[[ DATA FOR THIS EXERCISE open ]]
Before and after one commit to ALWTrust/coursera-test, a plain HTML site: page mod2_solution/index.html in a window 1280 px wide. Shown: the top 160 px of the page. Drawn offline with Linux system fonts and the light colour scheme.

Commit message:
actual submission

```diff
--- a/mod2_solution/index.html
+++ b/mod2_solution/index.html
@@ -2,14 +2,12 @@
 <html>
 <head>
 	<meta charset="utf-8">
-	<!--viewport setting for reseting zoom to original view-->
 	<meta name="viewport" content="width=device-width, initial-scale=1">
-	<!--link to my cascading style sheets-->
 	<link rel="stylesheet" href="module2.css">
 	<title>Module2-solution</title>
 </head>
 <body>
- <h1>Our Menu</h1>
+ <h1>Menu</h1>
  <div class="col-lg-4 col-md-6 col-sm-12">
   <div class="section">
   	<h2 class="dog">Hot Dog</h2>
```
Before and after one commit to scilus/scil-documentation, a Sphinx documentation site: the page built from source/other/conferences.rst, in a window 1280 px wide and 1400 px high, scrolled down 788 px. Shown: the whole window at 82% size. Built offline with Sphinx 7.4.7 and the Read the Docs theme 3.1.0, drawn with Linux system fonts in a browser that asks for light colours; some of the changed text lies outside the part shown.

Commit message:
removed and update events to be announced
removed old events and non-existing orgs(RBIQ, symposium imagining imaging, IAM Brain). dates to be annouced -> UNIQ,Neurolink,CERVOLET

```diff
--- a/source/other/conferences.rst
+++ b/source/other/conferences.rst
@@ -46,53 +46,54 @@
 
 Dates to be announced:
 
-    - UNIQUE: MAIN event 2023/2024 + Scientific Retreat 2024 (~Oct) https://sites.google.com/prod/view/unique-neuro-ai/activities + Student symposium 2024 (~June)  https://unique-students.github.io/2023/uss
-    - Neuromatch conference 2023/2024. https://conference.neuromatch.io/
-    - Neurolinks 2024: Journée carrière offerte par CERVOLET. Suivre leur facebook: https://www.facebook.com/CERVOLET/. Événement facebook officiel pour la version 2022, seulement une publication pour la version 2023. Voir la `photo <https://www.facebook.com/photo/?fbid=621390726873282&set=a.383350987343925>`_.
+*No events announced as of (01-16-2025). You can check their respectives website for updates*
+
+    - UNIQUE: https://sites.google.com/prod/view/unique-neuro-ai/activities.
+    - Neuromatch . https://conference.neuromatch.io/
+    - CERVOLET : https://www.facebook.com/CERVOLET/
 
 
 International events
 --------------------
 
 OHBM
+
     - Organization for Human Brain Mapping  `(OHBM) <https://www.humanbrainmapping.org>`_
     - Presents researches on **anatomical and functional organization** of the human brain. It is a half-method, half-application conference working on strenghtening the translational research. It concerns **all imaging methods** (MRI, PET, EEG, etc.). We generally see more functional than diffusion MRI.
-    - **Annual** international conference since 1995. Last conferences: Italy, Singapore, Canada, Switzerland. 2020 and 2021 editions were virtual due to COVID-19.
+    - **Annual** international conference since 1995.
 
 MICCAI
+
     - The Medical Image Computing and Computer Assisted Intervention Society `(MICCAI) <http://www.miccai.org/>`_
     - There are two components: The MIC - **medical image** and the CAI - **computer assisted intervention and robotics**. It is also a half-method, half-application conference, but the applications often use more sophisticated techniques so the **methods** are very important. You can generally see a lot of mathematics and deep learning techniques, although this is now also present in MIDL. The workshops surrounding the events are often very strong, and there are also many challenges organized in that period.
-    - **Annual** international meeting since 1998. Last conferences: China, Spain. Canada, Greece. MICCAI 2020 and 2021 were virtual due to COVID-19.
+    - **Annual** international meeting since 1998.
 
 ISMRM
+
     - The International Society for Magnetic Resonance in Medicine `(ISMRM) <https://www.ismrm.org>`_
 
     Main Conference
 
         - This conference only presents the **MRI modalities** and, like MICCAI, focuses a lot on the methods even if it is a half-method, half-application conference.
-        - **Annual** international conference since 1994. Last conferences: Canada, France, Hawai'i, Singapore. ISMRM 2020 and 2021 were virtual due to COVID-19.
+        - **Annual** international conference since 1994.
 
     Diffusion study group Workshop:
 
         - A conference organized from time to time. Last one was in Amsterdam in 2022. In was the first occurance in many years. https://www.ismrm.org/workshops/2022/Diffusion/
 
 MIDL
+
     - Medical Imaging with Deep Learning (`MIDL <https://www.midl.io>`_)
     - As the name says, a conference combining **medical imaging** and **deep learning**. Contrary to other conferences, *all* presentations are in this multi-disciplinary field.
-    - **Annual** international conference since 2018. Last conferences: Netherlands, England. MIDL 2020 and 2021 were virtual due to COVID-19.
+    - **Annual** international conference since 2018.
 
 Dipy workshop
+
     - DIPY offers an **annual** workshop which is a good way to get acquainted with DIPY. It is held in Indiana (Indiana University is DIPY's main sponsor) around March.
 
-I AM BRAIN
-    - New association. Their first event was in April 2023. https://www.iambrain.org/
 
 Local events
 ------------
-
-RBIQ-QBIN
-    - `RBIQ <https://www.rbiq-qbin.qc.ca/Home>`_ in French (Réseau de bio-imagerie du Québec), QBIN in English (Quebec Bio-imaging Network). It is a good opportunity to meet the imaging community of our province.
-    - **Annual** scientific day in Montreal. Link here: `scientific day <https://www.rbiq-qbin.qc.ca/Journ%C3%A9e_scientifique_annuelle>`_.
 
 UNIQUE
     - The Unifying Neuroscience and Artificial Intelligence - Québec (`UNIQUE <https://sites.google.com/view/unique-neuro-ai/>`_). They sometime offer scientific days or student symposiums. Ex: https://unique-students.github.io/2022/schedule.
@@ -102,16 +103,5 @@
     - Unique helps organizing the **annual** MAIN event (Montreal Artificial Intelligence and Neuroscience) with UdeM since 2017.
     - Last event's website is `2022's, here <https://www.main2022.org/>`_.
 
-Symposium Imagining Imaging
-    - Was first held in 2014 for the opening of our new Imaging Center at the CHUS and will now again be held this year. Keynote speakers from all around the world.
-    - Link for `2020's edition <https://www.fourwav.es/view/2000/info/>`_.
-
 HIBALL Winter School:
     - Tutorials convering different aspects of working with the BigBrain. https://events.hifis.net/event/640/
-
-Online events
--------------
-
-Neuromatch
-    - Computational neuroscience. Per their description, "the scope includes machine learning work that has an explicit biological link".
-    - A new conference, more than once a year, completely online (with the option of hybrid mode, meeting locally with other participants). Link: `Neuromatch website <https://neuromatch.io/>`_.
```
[[ DATA FOR THIS EXERCISE closed ]]
WHAT YOU WILL DO -
Return all lines of the data in which the string "first" appears.

RESPONSE TO THIS TASK -
         - A conference organized from time to time. Last one was in Amsterdam in 2022. In was the first occurance in many years. https://www.ismrm.org/workshops/2022/Diffusion/
-    - New association. Their first event was in April 2023. https://www.iambrain.org/
-    - Was first held in 2014 for the opening of our new Imaging Center at the CHUS and will now again be held this year. Keynote speakers from all around the world.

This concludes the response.